Seal Watching on Long Island

As the holiday season winds down and social distancing rules remain intact, you may find yourself having extra free time. So what can you do that will create a memorable experience without risking your families health? As suggested in our recent Winter Recreation Guide, participate in an outdoor seal walk. You can find groups that offer guided tours or venture out to the water on your own in hopes of stumbling across some resting seals.

Harbor seal. Notice V-shaped nostrils and spotted fur.

Long Island hosts five native seal species including; Harbor, Grey, Harp, Hooded, and Ringed seals. However, you’ll most likely come across either Harbor, Grey or Harp seals as Ringed and Hooded seals tend to stay toward arctic seas. For the most part, these seals will look pretty similar with their long torpedo-like bodies, flippers and caterpillar-like movement, but if you get a close look ( through binoculars, of course) you can discover distinctive traits between species. You’ll know you have spotted a Harbor seal if you see a dog-like snout with V-shaped nostrils and spots on the fur. In compassion, Grey seals have round heads with parallel nostrils and they’re typically grey or brown in color. Lastly, while very rare, you’ll know you’ve come across a Harp seal if you see black pigmentation on the snout and a black mark on their back that resembles a harp.

Grey Seal. Notice parallel nostrils and brown fur.

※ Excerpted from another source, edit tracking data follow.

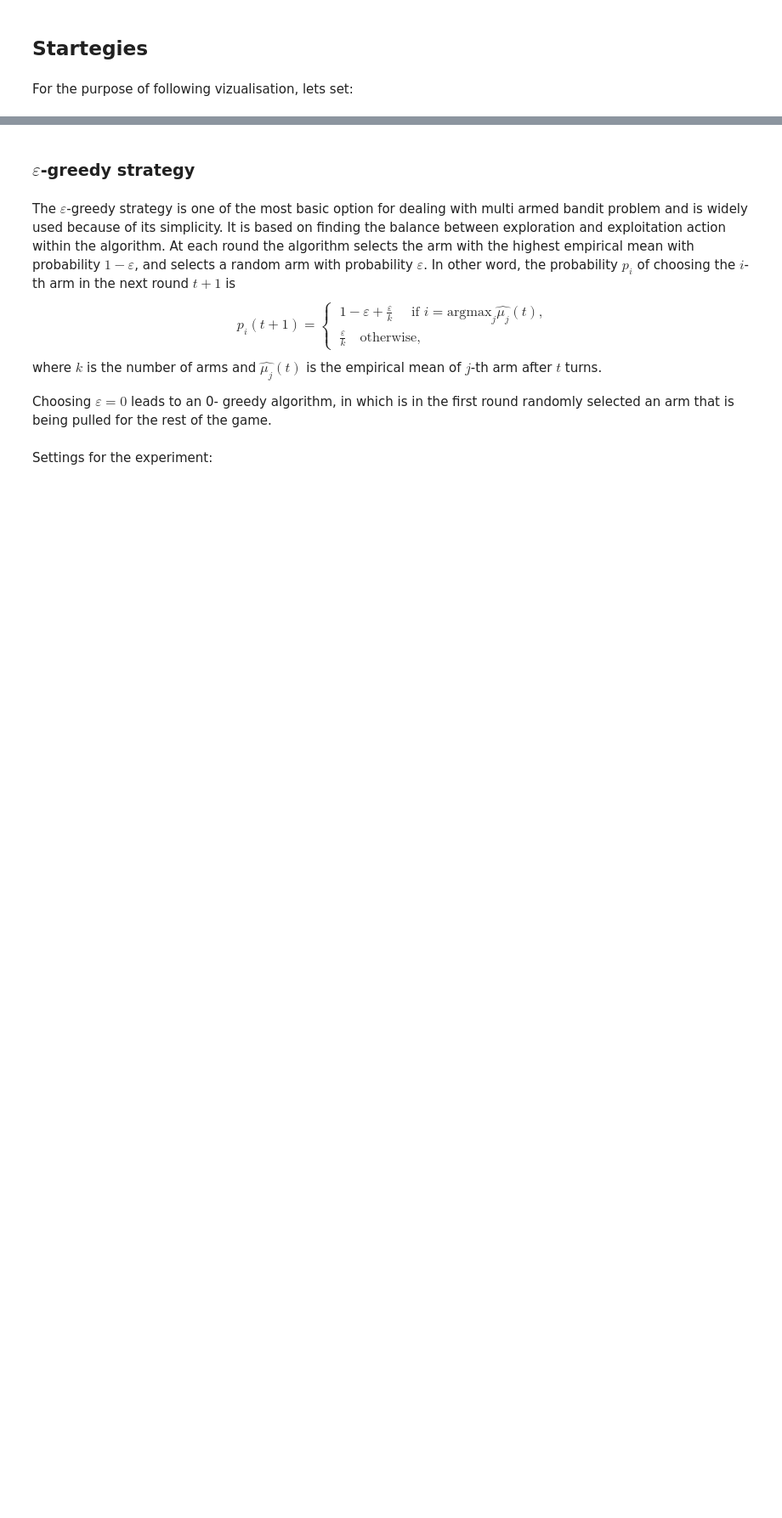
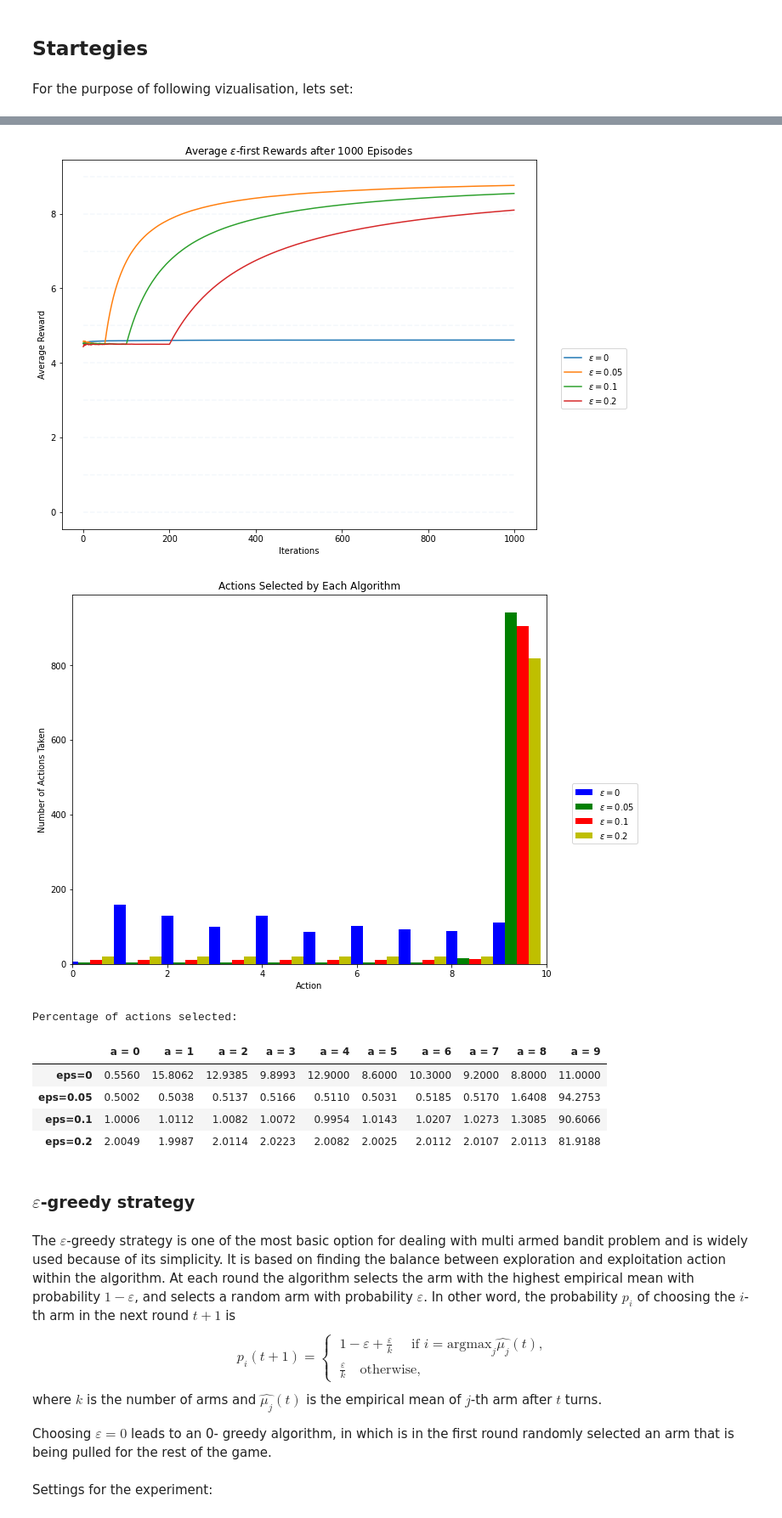
Before and after one commit to lhotaane/MultiArmedBandit, a Jupyter notebook: main.ipynb, the cells around one changed output, grey strips where cells are left out. Shown at 85% size. Drawn from its saved outputs; the diff is of its cells as text; code cells hidden in the pictures; blank space fills up the shorter version.

```diff
--- a/main.ipynb
+++ b/main.ipynb
@@ -39,0 +46,6 @@ mu_input = 'sequence'
+# %%
+# Choose strategies
+eps0=0
+eps1=0.05
+eps2=0.10
+eps3=0.20
@@ -40,3 +100,60 @@ mu_input = 'sequence'
+# %%
+# Plot average rewards
+plt.figure(figsize=(10,8))
+plt.plot(eps_0_rewards, label="$\epsilon=$"+str(eps0))
+plt.plot(eps_1_rewards, label="$\epsilon=$"+str(eps1))
+plt.plot(eps_2_rewards, label="$\epsilon=$"+str(eps2))
+plt.plot(eps_3_rewards, label="$\epsilon=$"+str(eps3))
+for i in range(k):
+    plt.hlines(eps_0.mu[i], xmin=0,
+              xmax=iters, alpha=0.05,
+              linestyle="--")
+plt.legend(bbox_to_anchor=(1.2, 0.5))
+plt.xlabel("Iterations")
+plt.ylabel("Average Reward")
+plt.title("Average $\epsilon$-first Rewards after " +
+     str(episodes) + " Episodes")
+plt.show()
+
+# Counts of actions
+bins = np.linspace(0, k-1, k)
+
+plt.figure(figsize=(10,8))
+plt.bar(bins, eps_0_selection,
+        width = 0.25, color='b',
+        label="$\epsilon=$"+str(eps0))
+plt.bar(bins+0.25, eps_1_selection,
+        width=0.25, color='g',
+        label="$\epsilon=$"+str(eps1))
+plt.bar(bins+0.50, eps_2_selection,
+        width=0.25, color='r',
+        label="$\epsilon=$"+str(eps2))
+plt.bar(bins+0.75, eps_3_selection,
+        width=0.25, color='y',
+        label="$\epsilon=$"+str(eps3))
+plt.legend(bbox_to_anchor=(1.2, 0.5))
+plt.xlim([0,k])
+plt.title("Actions Selected by Each Algorithm")
+plt.xlabel("Action")
+plt.ylabel("Number of Actions Taken")
+plt.show()
+
+opt_per = np.array([eps_0_selection, eps_1_selection,
+                   eps_2_selection, eps_3_selection]) / iters * 100
+df = pd.DataFrame(opt_per, index=['eps='+str(eps0),
+    'eps='+str(eps1), 'eps='+str(eps2), 'eps='+str(eps3)],
+                 columns=["a = " + str(x) for x in range(0, k)])
+print("Percentage of actions selected:")
+df
+# %% [output]
+[figure, added]
+[figure, added]
+Percentage of actions selected:
+|  | a = 0 | a = 1 | a = 2 | a = 3 | a = 4 | a = 5 | a = 6 | a = 7 | a = 8 | a = 9 |
+| eps=0 | 0.5560 | 15.8062 | 12.9385 | 9.8993 | 12.9000 | 8.6000 | 10.3000 | 9.2000 | 8.8000 | 11.0000 |
+| eps=0.05 | 0.5002 | 0.5038 | 0.5137 | 0.5166 | 0.5110 | 0.5031 | 0.5185 | 0.5170 | 1.6408 | 94.2753 |
+| eps=0.1 | 1.0006 | 1.0112 | 1.0082 | 1.0072 | 0.9954 | 1.0143 | 1.0207 | 1.0273 | 1.3085 | 90.6066 |
+| eps=0.2 | 2.0049 | 1.9987 | 2.0114 | 2.0223 | 2.0082 | 2.0025 | 2.0112 | 2.0107 | 2.0113 | 81.9188 |
 # %% [markdown]
 ### $\varepsilon$-greedy strategy
 # %%
```
Also changed, not shown: parts of 4 cells of this notebook, 7 other files.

Now that you know the traits to identify the seals, it’s time to pick a location to start your seal-watching hunt. Seals have been spotted at the following park in the past,, so they may be worth a visit: Jones Beach State Park, Montauk Point State Park, or Cupsogue Beach State Park. You can also opt to attend a seal cruise or guided tours you can find online. We suggest checking out the Coastal Research and Education Society of Long Island. And, right now is the best time of year  to see seals. From November to about April seals rest on sandy beaches to regulate body temperature or prepare for birth. If you’re lucky enough to spot some seals on your walk, keep your distance and do not  disturb them. Seals are a federally-protected species and are protected against harassment and being killed. Harassment is defined as anything that can cause a change in the mammal’s behavior. Always maintain a 200 feet distance when observing seals. As adorable as they look, they are still unpredictable wild animals! 

Harp seal. Notice black back and snout.

By Miranda Gonzales, Long Island Pine Barrens Society